» **What needs to be done**: Output the line containing "output -raw api_key)" and all subsequent lines of the listing below, copied exactly, with no other lines.
** Study material follows **
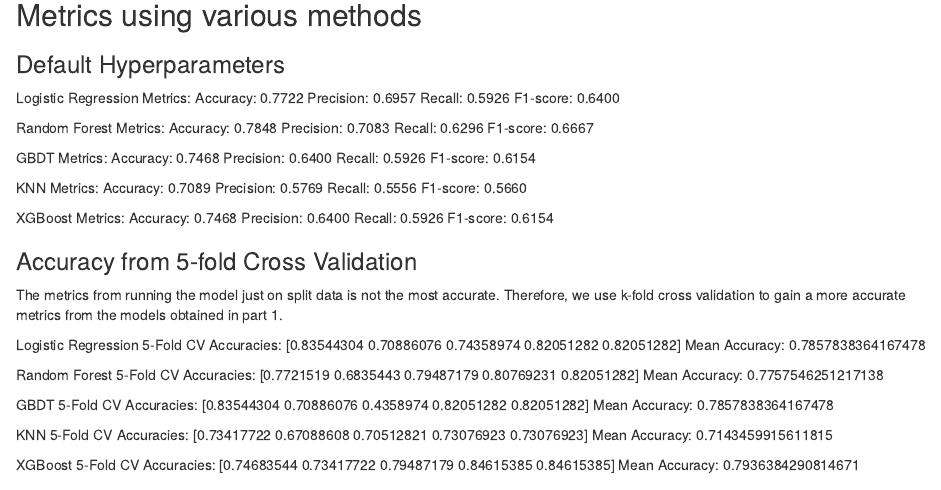
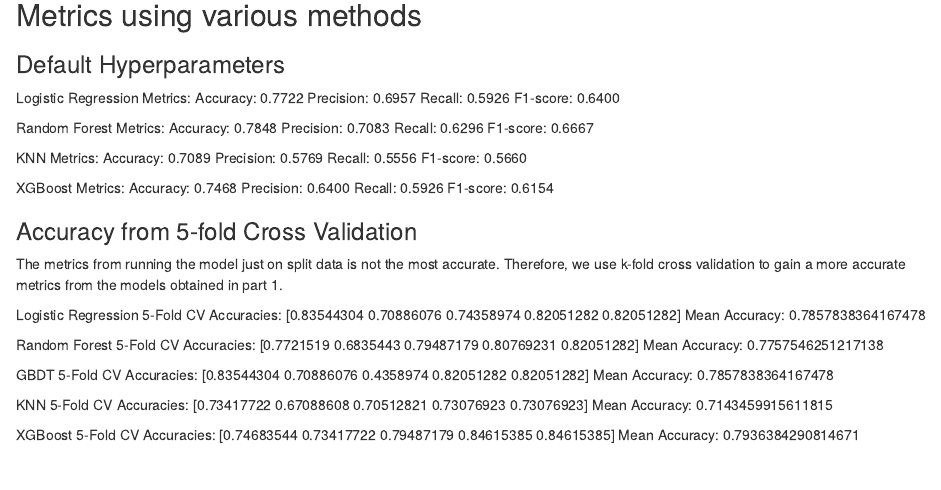
Before and after one commit to PSTAT197-F23/Vignette-of-Binary-Classification, an R Markdown document (results/results.Rmd): the page in a window 1100 px wide, from 120 px down. Rendered offline with R 4.5, knitr and Pandoc, with nearby package versions.

Commit message:
accuracy measures

```diff
--- a/results/results.Rmd
+++ b/results/results.Rmd
@@ -23,12 +23,6 @@
 Precision: 0.7083
 Recall: 0.6296
 F1-score: 0.6667
-
-GBDT Metrics:
-Accuracy: 0.7468
-Precision: 0.6400
-Recall: 0.5926
-F1-score: 0.6154
 
 KNN Metrics:
 Accuracy: 0.7089
```
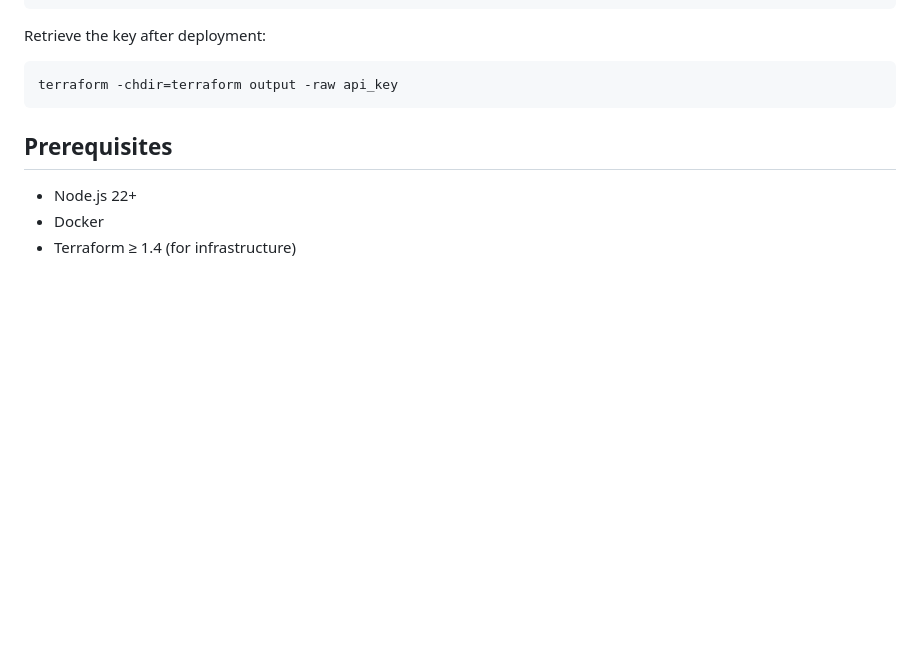
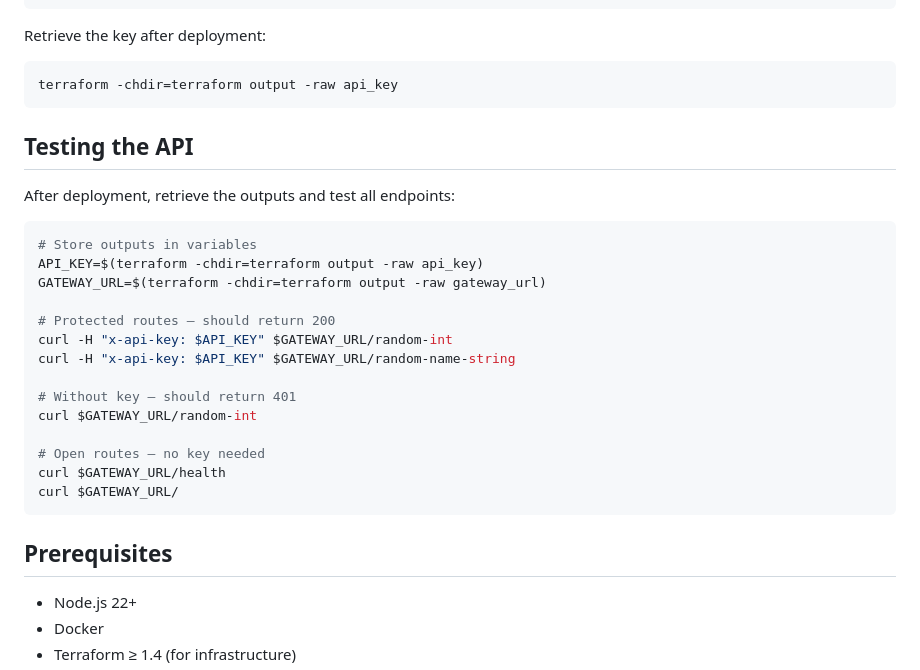
Before and after one commit to igorGevaerd/gcp-cloud-run, a Markdown page: README.md, the part around the change. Rendered like a GitHub page; blank space fills up the shorter version.

Commit message:
docs: add API testing section to README
Co-Authored-By: Claude Sonnet 4.6 <noreply@anthropic.com>

````diff
--- a/README.md
+++ b/README.md
@@ -70,6 +70,27 @@ Retrieve the key after deployment:
 
 ```bash
 terraform -chdir=terraform output -raw api_key
+```
+
+## Testing the API
+
+After deployment, retrieve the outputs and test all endpoints:
+
+```bash
+# Store outputs in variables
+API_KEY=$(terraform -chdir=terraform output -raw api_key)
+GATEWAY_URL=$(terraform -chdir=terraform output -raw gateway_url)
+
+# Protected routes — should return 200
+curl -H "x-api-key: $API_KEY" $GATEWAY_URL/random-int
+curl -H "x-api-key: $API_KEY" $GATEWAY_URL/random-name-string
+
+# Without key — should return 401
+curl $GATEWAY_URL/random-int
+
+# Open routes — no key needed
+curl $GATEWAY_URL/health
+curl $GATEWAY_URL/
 ```
 
 ## Prerequisites
````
** End of Study material **
» **Finished exercise**:
+API_KEY=$(terraform -chdir=terraform output -raw api_key)
+GATEWAY_URL=$(terraform -chdir=terraform output -raw gateway_url)
+
+# Protected routes — should return 200
+curl -H "x-api-key: $API_KEY" $GATEWAY_URL/random-int
+curl -H "x-api-key: $API_KEY" $GATEWAY_URL/random-name-string
+
+# Without key — should return 401
+curl $GATEWAY_URL/random-int
+
+# Open routes — no key needed
+curl $GATEWAY_URL/health
+curl $GATEWAY_URL/
 ```
 
 ## Prerequisites
````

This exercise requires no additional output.